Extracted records
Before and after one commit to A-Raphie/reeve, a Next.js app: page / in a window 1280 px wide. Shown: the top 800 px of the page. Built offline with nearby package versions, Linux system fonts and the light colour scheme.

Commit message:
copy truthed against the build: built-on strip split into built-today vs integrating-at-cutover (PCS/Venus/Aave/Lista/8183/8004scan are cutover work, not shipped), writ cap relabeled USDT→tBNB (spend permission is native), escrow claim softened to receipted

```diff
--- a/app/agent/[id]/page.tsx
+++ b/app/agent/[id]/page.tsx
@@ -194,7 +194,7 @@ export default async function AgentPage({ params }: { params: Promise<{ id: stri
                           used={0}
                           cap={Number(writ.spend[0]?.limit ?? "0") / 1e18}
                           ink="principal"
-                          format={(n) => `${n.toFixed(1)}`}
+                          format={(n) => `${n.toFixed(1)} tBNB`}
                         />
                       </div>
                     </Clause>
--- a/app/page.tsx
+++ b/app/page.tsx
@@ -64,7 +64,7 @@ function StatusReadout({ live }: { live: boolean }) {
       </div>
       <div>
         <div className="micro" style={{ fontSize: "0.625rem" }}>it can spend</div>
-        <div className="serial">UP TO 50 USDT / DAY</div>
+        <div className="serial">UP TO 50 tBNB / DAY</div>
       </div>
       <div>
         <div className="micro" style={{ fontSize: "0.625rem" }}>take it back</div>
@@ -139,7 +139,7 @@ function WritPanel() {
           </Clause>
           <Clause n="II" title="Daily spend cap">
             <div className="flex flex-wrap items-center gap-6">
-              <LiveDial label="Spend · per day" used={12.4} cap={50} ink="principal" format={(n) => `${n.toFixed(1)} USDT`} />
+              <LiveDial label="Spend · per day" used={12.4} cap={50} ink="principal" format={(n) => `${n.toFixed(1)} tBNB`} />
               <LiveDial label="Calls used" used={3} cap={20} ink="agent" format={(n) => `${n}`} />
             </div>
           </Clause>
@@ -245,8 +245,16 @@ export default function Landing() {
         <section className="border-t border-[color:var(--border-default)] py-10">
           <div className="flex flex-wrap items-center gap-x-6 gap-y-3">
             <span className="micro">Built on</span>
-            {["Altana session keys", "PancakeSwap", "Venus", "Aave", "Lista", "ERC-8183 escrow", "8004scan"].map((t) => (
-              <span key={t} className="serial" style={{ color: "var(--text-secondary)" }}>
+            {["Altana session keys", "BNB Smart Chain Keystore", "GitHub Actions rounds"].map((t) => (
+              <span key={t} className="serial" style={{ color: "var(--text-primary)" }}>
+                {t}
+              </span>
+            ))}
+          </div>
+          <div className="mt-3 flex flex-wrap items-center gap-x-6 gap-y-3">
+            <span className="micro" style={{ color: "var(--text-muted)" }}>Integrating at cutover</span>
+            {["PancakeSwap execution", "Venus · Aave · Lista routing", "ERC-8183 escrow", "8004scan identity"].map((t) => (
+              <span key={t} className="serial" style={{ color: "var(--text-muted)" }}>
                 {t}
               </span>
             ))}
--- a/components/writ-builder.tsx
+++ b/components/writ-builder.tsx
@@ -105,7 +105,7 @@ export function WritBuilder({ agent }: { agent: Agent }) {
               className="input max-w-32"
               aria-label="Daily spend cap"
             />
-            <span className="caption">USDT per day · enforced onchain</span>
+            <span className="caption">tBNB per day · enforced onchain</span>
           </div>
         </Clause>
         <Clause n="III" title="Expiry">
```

> **The task**
Please repeat the data in full so that nothing differs from the original.

> **Exercise result**
Before and after one commit to A-Raphie/reeve, a Next.js app: page / in a window 1280 px wide. Shown: the top 800 px of the page. Built offline with nearby package versions, Linux system fonts and the light colour scheme.

Commit message:
copy truthed against the build: built-on strip split into built-today vs integrating-at-cutover (PCS/Venus/Aave/Lista/8183/8004scan are cutover work, not shipped), writ cap relabeled USDT→tBNB (spend permission is native), escrow claim softened to receipted

```diff
--- a/app/agent/[id]/page.tsx
+++ b/app/agent/[id]/page.tsx
@@ -194,7 +194,7 @@ export default async function AgentPage({ params }: { params: Promise<{ id: stri
                           used={0}
                           cap={Number(writ.spend[0]?.limit ?? "0") / 1e18}
                           ink="principal"
-                          format={(n) => `${n.toFixed(1)}`}
+                          format={(n) => `${n.toFixed(1)} tBNB`}
                         />
                       </div>
                     </Clause>
--- a/app/page.tsx
+++ b/app/page.tsx
@@ -64,7 +64,7 @@ function StatusReadout({ live }: { live: boolean }) {
       </div>
       <div>
         <div className="micro" style={{ fontSize: "0.625rem" }}>it can spend</div>
-        <div className="serial">UP TO 50 USDT / DAY</div>
+        <div className="serial">UP TO 50 tBNB / DAY</div>
       </div>
       <div>
         <div className="micro" style={{ fontSize: "0.625rem" }}>take it back</div>
@@ -139,7 +139,7 @@ function WritPanel() {
           </Clause>
           <Clause n="II" title="Daily spend cap">
             <div className="flex flex-wrap items-center gap-6">
-              <LiveDial label="Spend · per day" used={12.4} cap={50} ink="principal" format={(n) => `${n.toFixed(1)} USDT`} />
+              <LiveDial label="Spend · per day" used={12.4} cap={50} ink="principal" format={(n) => `${n.toFixed(1)} tBNB`} />
               <LiveDial label="Calls used" used={3} cap={20} ink="agent" format={(n) => `${n}`} />
             </div>
           </Clause>
@@ -245,8 +245,16 @@ export default function Landing() {
         <section className="border-t border-[color:var(--border-default)] py-10">
           <div className="flex flex-wrap items-center gap-x-6 gap-y-3">
             <span className="micro">Built on</span>
-            {["Altana session keys", "PancakeSwap", "Venus", "Aave", "Lista", "ERC-8183 escrow", "8004scan"].map((t) => (
-              <span key={t} className="serial" style={{ color: "var(--text-secondary)" }}>
+            {["Altana session keys", "BNB Smart Chain Keystore", "GitHub Actions rounds"].map((t) => (
+              <span key={t} className="serial" style={{ color: "var(--text-primary)" }}>
+                {t}
+              </span>
+            ))}
+          </div>
+          <div className="mt-3 flex flex-wrap items-center gap-x-6 gap-y-3">
+            <span className="micro" style={{ color: "var(--text-muted)" }}>Integrating at cutover</span>
+            {["PancakeSwap execution", "Venus · Aave · Lista routing", "ERC-8183 escrow", "8004scan identity"].map((t) => (
+              <span key={t} className="serial" style={{ color: "var(--text-muted)" }}>
                 {t}
               </span>
             ))}
--- a/components/writ-builder.tsx
+++ b/components/writ-builder.tsx
@@ -105,7 +105,7 @@ export function WritBuilder({ agent }: { agent: Agent }) {
               className="input max-w-32"
               aria-label="Daily spend cap"
             />
-            <span className="caption">USDT per day · enforced onchain</span>
+            <span className="caption">tBNB per day · enforced onchain</span>
           </div>
         </Clause>
         <Clause n="III" title="Expiry">
```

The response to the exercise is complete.